According to findings, the attack is still ongoing, and over 8,000 wallets have been compromised thus far according to blockchain auditors OtterSec. Several Solana addresses have been linked to the attack, with those wallets amassing at least $5 million worth of SOL, SPL, and other Solana-based tokens from unsuspecting users.
The exact cause of the attack remained unclear throughout Tuesday night, though it appears to have predominantly impacted mobile wallet users. According to speculation so far, the attacker somehow obtained the ability to sign, that is to initiate and approve transactions on the behalf of users, suggesting a trusted third-party service may have been compromised in a so-called supply chain attack.
Over $5 Million Stolen And 8,000 Wallets Affected In Solana Hot Wallet Hack
The attack is set to inevitably reignite a long-running debate around the security of hot wallets, which stay connected to the internet at all times in order to provide users a convenient way to send, store, and receive crypto.
Cold wallets, which are USB drives that must be plugged into a computer to sign transactions, are heralded as a more secure, albeit less convenient, alternative.
A representative of Phantom, the largest Solana hot wallet explained, “We are evaluating the incident impacting Solana wallets and are working closely with other teams in the ecosystem to get to the bottom of this.
We will issue an update once we gather more information. The team doesn’t believe this is a Phantom-specific issue at this time.”
Some users also suspect that the hack could be related to transactions on Magic Eden’s Solana-based non-fungible token (NFT) marketplace, though this link became less clear as the attack wore on.
It is unclear at this point whether the vulnerability is limited only to the Solana blockchain. A TrustWallet and Slope wallet user reported losing USDC on both Solana and Ethereum.
Solana, the fifth-largest blockchain by total value locked (TVL) according to DefiLlama, has grown in popularity over the past year owing to its quick transactions and low fees.

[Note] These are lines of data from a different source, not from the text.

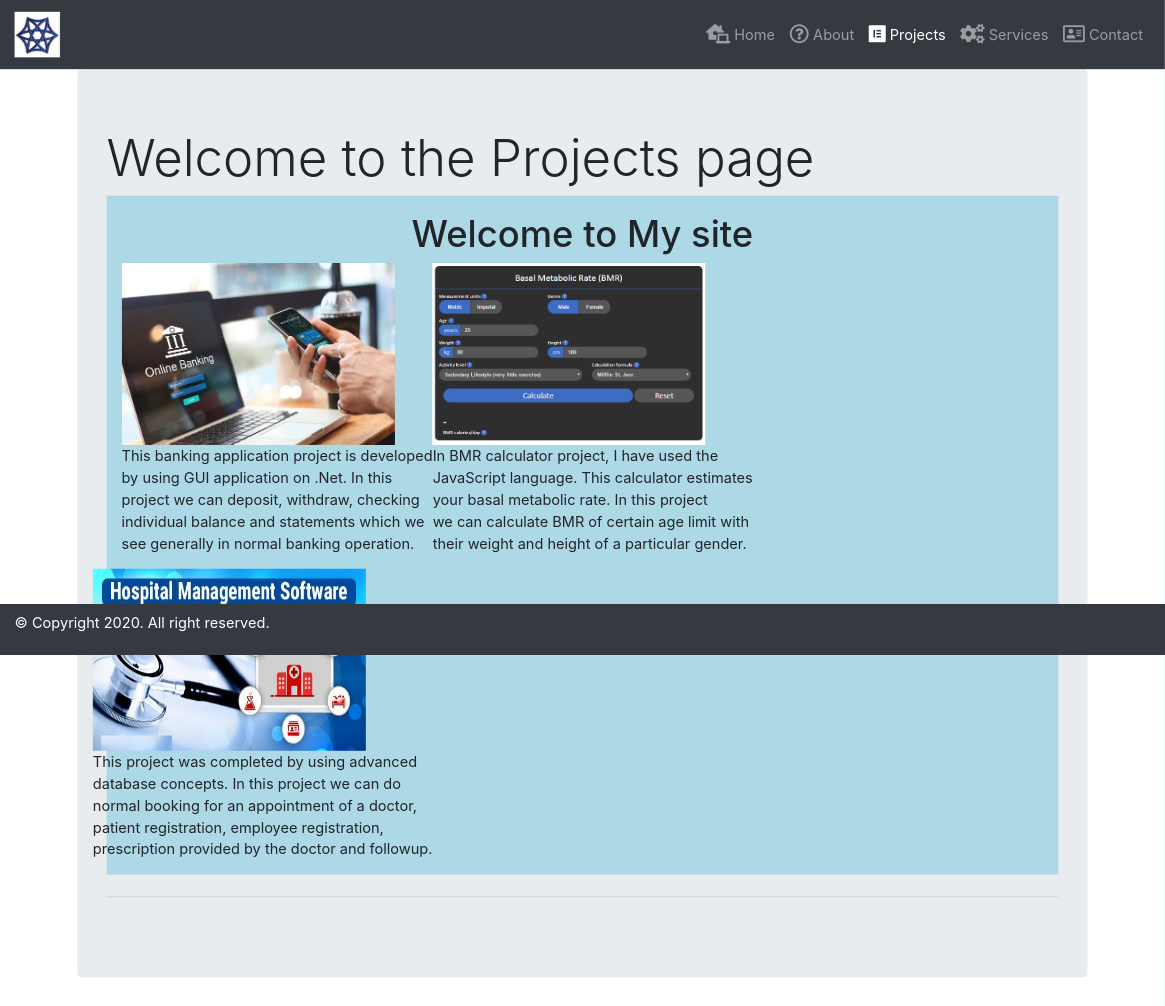
Repository: laxmangothe2020/COMP229Assignment
Page: http://localhost/projects
An editor plug-in stored every save of this project. The page is shown before and after the next save, followed by the edit.
The browser window is 1280 px wide. The pictures show the whole page, at 91% of full size.
The page is served by the project's Node server (server.js). Other server files are loaded and not shown.

Above is the page before, as saved 2021-02-11 23:54:17.

### views/index.ejs

<%- include partials/header.ejs %>

   <%- include partials/main_nav.ejs %>

      <!-- Main Contain -->
   <main class="container">
    <div class="jumbotron">
    <h1 class="display-4"> Welcome to the <%= title %> page </h1>
    <!--Using Switch case all infornation passed through here-->
      <% switch (title) {
        case 'Home' : %>
        <%- include partials/home.ejs %>
                <% break;

        case 'About' : %>
        <%- include partials/about.ejs %>
                <% break;

        case 'Projects' : %>
        <%- include partials/projects.ejs %>
                <% break;

        case 'Services' : %>
        <%- include partials/services.ejs %>
                <% break;

        case 'Contact' : %>
        <%- include partials/contact.ejs %>
              <% break;
       } %>
      <hr class="my-4">
    </div>
  </main>

   <%- include partials/bottom_nav.ejs %>


    <%- include partials/footer.ejs %>

### views/partials/header.ejs

<!DOCTYPE html>
<html lang="en">
  <head>
   <meta charset="UTF-8">
   <meta name="viewport" content="with=device-width, initial-scale=1.0">
    <title><%= title %></title>

  <!-- CSS Section-->
  <link rel="stylesheet" href="/bootstrap/dist/css/bootstrap.min.css">
  <link rel="stylesheet" href="/@fortawesome/fontawesome-free/css/all.min.css">
  <link rel='stylesheet' href='/Content/app.css'/>

</head>
<body>

### views/partials/main_nav.ejs
<!-- Main Navigation -->
   <nav class="navbar navbar-expand-lg navbar-dark bg-dark">
      <a class="navbar-brand" href="/"><img src="./Assets/images/hexagon.jpg" alt="Hexagon picture" width="50" height="50"></a>
      <button class="navbar-toggler" type="button" data-toggle="collapse" data-target="#navbarSupportedContent" aria-controls="navbarSupportedContent" aria-expanded="false" aria-label="Toggle navigation">
       <span class="navbar-toggler-icon"></span>
     </button>

     <div class="collapse navbar-collapse" id="navbarSupportedContent">
        <ul class="navbar-nav ml-auto">

          <% if (title == "Home") { %>
        <li class="nav-item active">
        <% } else { %>
        <li class="nav-item">
        <% } %>
          <a class="nav-link" href="/home"><i class="fas fa-lg fa-laptop-house"></i> Home </a>
        </li>

        <% if (title == "About") { %>
          <li class="nav-item active">
          <% } else { %>
          <li class="nav-item">
          <% } %>
        <a class="nav-link" href="/about"><i class="far fa-lg fa-question-circle"></i> About </a>
        </li>

        <% if (title == "Projects") { %>
          <li class="nav-item active">
          <% } else { %>
          <li class="nav-item">
          <% } %>
        <a class="nav-link" href="/projects"><i class="fab fa-lg fa-elementor"></i> Projects </a>
        </li>

        <% if (title == "Services") { %>
          <li class="nav-item active">
          <% } else { %>
          <li class="nav-item">
          <% } %>
        <a class="nav-link" href="/services"><i class="fas fa-lg fa-cogs"></i> Services </a>
        </li>

        <% if (title == "Contact") { %>
          <li class="nav-item active">
          <% } else { %>
          <li class="nav-item">
          <% } %>
        <a class="nav-link" href="/contact"><i class="far fa-lg fa-address-card"></i> Contact </a>

        </li>

      </div>
    </nav>

### views/partials/home.ejs
<body>
   <div style="background-color: lightblue;margin-bottom: 10px">
                    <h3 style="padding-left: 40px;padding-top:10px;color: #AA7439"><h1 style="text-align:center;">Welcome to My site</h1>
                    <div style="width: 100%;height:100%;background-color:lightblue;">
                        <img src="./Assets/images/homeimg.png" alt="3D Picture" width="450" style="float: right;margin-left: 20px;margin-right:20px;">
                       <p style="padding-left:15px; padding-right: 10px; color:#696969;margin:20px;text-align: justify;line-height:1.7;padding-bottom: 20px;">
                           Your new MyWebsite Now is here! Let's build and publish your website together. We developed this series of help articles to introduce you to the basic functions of web design with your MyWebsite Now.Our industry software experts have years of experience building business automation web solutions for a number of verticals. We use custom APIs and our mastery of web services to build web-based automation services for applications like inventory control, digital marketing and customer relationship management.
                           <br> <br><b> MISSION STATEMENT </b><br><br>
                            My mission is to have a successful careers in software engineering and graduate education with a thorough understanding of software engineering and experiential learning opportunities to apply that knowledge to solve real-world problems.
                             </p>
                    </div>
                    </div>
        <p>
         <h5 style="text-align:center;"><a href="/about"> About Page</a></h5>
        </p>
         <div >
                <div class="social" style="float:left;clear:none;float: right;">

                   <img src="./Assets/images/fbcolor.png">

                   <img src="./Assets/images/InstaColor.png">

                    <img src="./Assets/images/twitterColor.png">
                    <img src="./Assets/images/gPlusColor.png">
               </div>
            </div>

</body>

### views/partials/about.ejs

         <div id="contentEditable">


                    <div style="background-color: lightblue;">
                        <h3 style="padding-left: 40px;padding-top:20px;color: #AA7439"><h3 style="text-align:center;"> About Me </h3>
                        <div style="width: 100%;height:100%;background-color:lightblue;">
                            <img src="./Assets/images/laxman.jpeg" alt="Security for Life" width="300" style="float: right;margin-left: 30px;margin-right:30px">
                           <p style="padding-left:15px; padding-right: 10px; color:#696969;margin:20px;text-align: justify;line-height:1.7;padding-bottom: 20px;">
                             Hello, my name is Laxman Gothe. Currently, I am a student of Software Engineering Technology in the 3rd semester. I am from Nepal. I believe that learning never ends. I love hiking, rafting, and traveling to new places in my free time.
                             <br>
                             <br>
                             Regarding to my education, I had completed a bachlor's degree in Electronics and Communication Engineering fro Tribhuvan University, Nepal.
                             <br>
                             <br>
                             I had enrolled in Software Engineering Technology at Centennial College to a software developer and currently I am enrolled in 3rd semester. Software technology is my first subject that I am taking in Canada and I am enjoying it as it is my part of interest too.
                             <br>
                             <br>
                             Thank You
                             <br>
                             <br>
                             With Regards
                             <br>
                             <br>
                             Laxman Gothe
                             <br>
                             <br>
                             301102988

                           </p>
                       </div>


                    </div>
        </div>
<p>
<h5 style="text-align:center;"><a href="/public/PDF/resume.pdf"> Resume </a></h5>
</p>

### views/partials/projects.ejs
<body>
    <div id="holdingContainer">
 <div style="background-color: lightblue;margin-bottom: 15px">
     <h3 style="padding-left: 40px;padding-top:10px;color: #AA7439">
        <h1 style="text-align:center;">Welcome to My site</h1>
        <div style="width: 100%;height:100%;background-color:lightblue;"></div>
          <div id="contentEditable">
            <div class = "row">
             <div class="column">
               &nbsp;&nbsp;&nbsp;&nbsp;&nbsp;&nbsp;&nbsp;<img src="./Assets/images/banking.jpg" width="300" height="200">
              <p>&nbsp;&nbsp;&nbsp;&nbsp;&nbsp;&nbsp;&nbsp;This banking application project is developed<br>
                &nbsp;&nbsp;&nbsp;&nbsp;&nbsp;&nbsp;&nbsp;by using GUI application on .Net. In this  <br>
                &nbsp;&nbsp;&nbsp;&nbsp;&nbsp;&nbsp;&nbsp;project we can deposit, withdraw, checking<br>
                &nbsp;&nbsp;&nbsp;&nbsp;&nbsp;&nbsp;&nbsp;individual balance and statements which we <br>
                &nbsp;&nbsp;&nbsp;&nbsp;&nbsp;&nbsp;&nbsp;see generally in normal banking operation.</p>
            </div>


           <div class="column">
             <img src="./Assets/images/bmr.png" width="300" height="200" >
              <p> In BMR calculator project, I have used the<br>
                  JavaScript language. This calculator estimates <br>
                  your basal metabolic rate. In this project <br>
                  we can calculate BMR of certain age limit with <br>
                  their weight and height of a particular gender.</p>
           </div>



           <div class="column">
               <img src="./Assets/images/hospital.jpg" width="300" height="200" >
               <p> This project was completed by using advanced<br>
                   database concepts. In this project we can do <br>
                   normal booking for an appointment of a doctor,<br>
                   patient registration, employee registration,<br>
                   prescription provided by the doctor and followup.</p>
           </div>
        </div>

      </div>
  </div>
</div>
 </body>

### views/partials/services.ejs


<div class="row">
    <div class="column">
        <img src="./Assets/images/mobile.jpg" width="350" height="250" >
    </div>
    <div class="column">
        <img src="./Assets/images/game.jpg" width="350" height="250" >
    </div>
    <div class="column">
        <img src="./Assets/images/quality.jpg" width="350" height="250" >
    </div>
    <br><p><b>Services we provides are:</b></p><br>
    <br><ul style="list-style-image:url(images/bullet.png);">
    <li>Mobile Development  📱</li>
    <li>Game Development  🎮</li>
    <li>Quality Assurance  🎖️</li>
    <li>Website Design  🌐</li>
    <li>Technical Support  ♻️</li>
    </ul>
</div>

### views/partials/contact.ejs
<body>
 <div style="background-color: lightblue;margin-bottom: 10px">
  <h3 style="padding-left: 40px;padding-top:10px;color: #AA7439"><h1 style="text-align:center;">Welcome to My site</h1>
   <div style="width: 100%;height:100%;background-color:lightblue;">
      <div class="container">
       <h5 class="display-5">Please Fillup the following details</h5>
         <div id="errorMessage" class="alert alert-danger" role="alert" hidden>
       </div>

     <form id="conactForm">
      <div class="form-group">
        <label for="firstName">First Name</label>
        <input type="text" class="form-control" id="firstName" name="firstName" aria-describedby="firstName"
        placeholder="Enter First Name" required autofocus>
      </div>

      <div class="form-group">
        <label for="lastName">Last Name</label>
        <input type="text" class="form-control" id="lastName" name="lastName" aria-describedby="lastName"
        placeholder="Enter Last Name" required>
      </div>

      <div class="form-group">
        <label for="contactNumber">Contact Number</label>
        <input type="tel" class="form-control" id="contactNumber" name="contactNumber" aria-describedby="contactNumber"
        placeholder="Enter Contact Number" required>
      </div>

      <div class="form-group">
        <label for="emailAddress">Email address</label>
        <input type="email" class="form-control" id="emailAddress" name="emailAddress" aria-describedby="emailAddress"
        placeholder="Enter Email" required>
      </div>

      <div class="form-group">
        <label for="shortMessage">Your Message</label>
        <textarea class="form-control" id="shortMessage"  name="shortMessage" rows="3" aria-describedby="shortMessage" placeholder="--If you have Short message, please write here--" required></textarea></textarea>
      </div>

      <button type="button" class="btn btn-outline-success">Submit</button></a>
      <!--<button id="submitButton" type="submit" class="btn btn-primary btn-lg"><i class="fas fa-share-square"></i> Send</button> -->
      <button type="button" class="btn btn-outline-danger">Cancel</button>
     </form>
     </div>
    </div>
   </div>
   </body>

### views/partials/bottom_nav.ejs
<!-- Bottom Nav -->

    <footer>

       <nav class="navbar fixed-bottom navbar-dark bg-dark">
           <p style="color:white;">&copy; Copyright 2020. All right reserved.</p>
       </nav>

    </footer>

### views/partials/footer.ejs
<!-- Script Section-->
    <script src="/jquery/dist/jquery.min.js"></script>
    <script src="/bootstrap/dist/js/bootstrap.min.js"></script>
    <script src="/Scripts/app.js"></script>
 </body>
</html>

### server.js
#!/usr/bin/env node

/**
 * Module dependencies.
 */

let app = require('./app');
let debug = require('debug')('week4:server');
let http = require('http');

/**
 * Get port from environment and store in Express.
 */

let port = normalizePort(process.env.PORT || '3000');
app.set('port', port);

/**
 * Create HTTP server.
 */

let server = http.createServer(app);

/**
 * Listen on provided port, on all network interfaces.
 */

server.listen(port);
server.on('error', onError);
server.on('listening', onListening);

/**
 * Normalize a port into a number, string, or false.
 */

function normalizePort(val) {
  let port = parseInt(val, 10);

  if (isNaN(port)) {
    // named pipe
    return val;
  }

  if (port >= 0) {
    // port number
    return port;
  }

  return false;
}

/**
 * Event listener for HTTP server "error" event.
 */

function onError(error) {
  if (error.syscall !== 'listen') {
    throw error;
  }

  let bind = typeof port === 'string'
    ? 'Pipe ' + port
    : 'Port ' + port;

  // handle specific listen errors with friendly messages
  switch (error.code) {
    case 'EACCES':
      console.error(bind + ' requires elevated privileges');
      process.exit(1);
      break;
    case 'EADDRINUSE':
      console.error(bind + ' is already in use');
      process.exit(1);
      break;
    default:
      throw error;
  }
}

/**
 * Event listener for HTTP server "listening" event.
 */

function onListening() {
  let addr = server.address();
  let bind = typeof addr === 'string'
    ? 'pipe ' + addr
    : 'port ' + addr.port;
  debug('Listening on ' + bind);
}

### routes/index.js
var express = require('express');
var router = express.Router();

/* GET home page. */
router.get('/', function(req, res, next) {
  res.render('index', { title: 'Home'});
});

/* GET home page. */
router.get('/home', function(req, res, next) {
  res.render('index', { title: 'Home'});
});

/* GET About page. */
router.get('/about', function(req, res, next) {
  res.render('index', { title: 'About'});
});

/* GET Products page. */
router.get('/projects', function(req, res, next) {
  res.render('index', { title: 'Projects'});
});

/* GET Services page. */
router.get('/services', function(req, res, next) {
  res.render('index', { title: 'Services'});
});


/* GET Contact us page. */
router.get('/contact', function(req, res, next) {
  res.render('index', { title: 'Contact'});
});

module.exports = router;

### app.js
//installed third party packages
let createError = require('http-errors');
let express = require('express');
let path = require('path');
let cookieParser = require('cookie-parser');
let logger = require('morgan');

let indexRouter = require('./routes/index');
let usersRouter = require('./routes/users');

let app = express();

// view engine setup
app.set('views', path.join(__dirname, 'views'));
app.set('view engine', 'ejs');

app.use(logger('dev'));
app.use(express.json());
app.use(express.urlencoded({ extended: false }));
app.use(cookieParser());
app.use(express.static(path.join(__dirname, 'public')));
app.use(express.static(path.join(__dirname, 'node_modules')));

app.use('/', indexRouter);
app.use('/users', usersRouter);
app.use('/public/images', express.static('./public/images') ) ;
app.use('/public/PDF', express.static('./public/PDF'));
app.use('/views/partials', express.static('./views/partials'));


// catch 404 and forward to error handler
app.use(function(req, res, next) {
  next(createError(404));
});

// error handler
app.use(function(err, req, res, next) {
  // set locals, only providing error in development
  res.locals.message = err.message;
  res.locals.error = req.app.get('env') === 'development' ? err : {};

  // render the error page
  res.status(err.status || 500);
  res.render('error');
  res.render('error', {title: 'Error'});
});

module.exports = app;

### public/Content/app.css
/* Custom CSS goes here */

### public/Scripts/app.js
// IIFE
(function(){
    function start()
    {
        console.log("App started...")
    }
    window.addEventListener("load", start);

})();

After the next save:
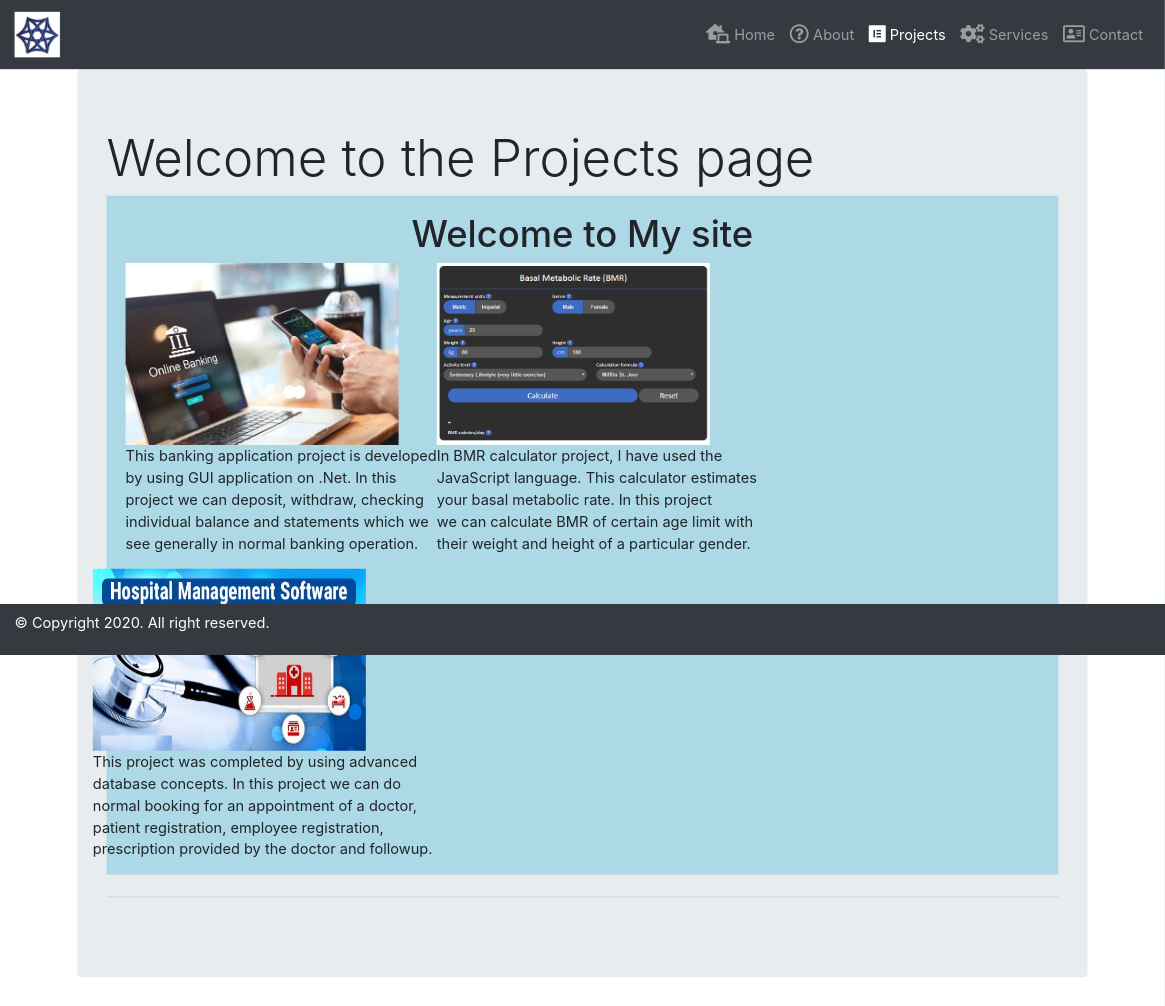
Saved 82 s later.
--- a/views/partials/projects.ejs
+++ b/views/partials/projects.ejs
@@ -7,12 +7,12 @@
           <div id="contentEditable">
             <div class = "row">
              <div class="column">
-               &nbsp;&nbsp;&nbsp;&nbsp;&nbsp;&nbsp;&nbsp;<img src="./Assets/images/banking.jpg" width="300" height="200">
-              <p>&nbsp;&nbsp;&nbsp;&nbsp;&nbsp;&nbsp;&nbsp;This banking application project is developed<br>
-                &nbsp;&nbsp;&nbsp;&nbsp;&nbsp;&nbsp;&nbsp;by using GUI application on .Net. In this  <br>
-                &nbsp;&nbsp;&nbsp;&nbsp;&nbsp;&nbsp;&nbsp;project we can deposit, withdraw, checking<br>
-                &nbsp;&nbsp;&nbsp;&nbsp;&nbsp;&nbsp;&nbsp;individual balance and statements which we <br>
-                &nbsp;&nbsp;&nbsp;&nbsp;&nbsp;&nbsp;&nbsp;see generally in normal banking operation.</p>
+               &nbsp;&nbsp;&nbsp;&nbsp;&nbsp;&nbsp;&nbsp;&nbsp;<img src="./Assets/images/banking.jpg" width="300" height="200">
+              <p>&nbsp;&nbsp;&nbsp;&nbsp;&nbsp;&nbsp;&nbsp;&nbsp;This banking application project is developed<br>
+                &nbsp;&nbsp;&nbsp;&nbsp;&nbsp;&nbsp;&nbsp;&nbsp;by using GUI application on .Net. In this  <br>
+                &nbsp;&nbsp;&nbsp;&nbsp;&nbsp;&nbsp;&nbsp;&nbsp;project we can deposit, withdraw, checking<br>
+                &nbsp;&nbsp;&nbsp;&nbsp;&nbsp;&nbsp;&nbsp;&nbsp;individual balance and statements which we <br>
+                &nbsp;&nbsp;&nbsp;&nbsp;&nbsp;&nbsp;&nbsp;&nbsp;see generally in normal banking operation.</p>
             </div>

Its native token, SOL, is down 4.16% as of the time of this writing.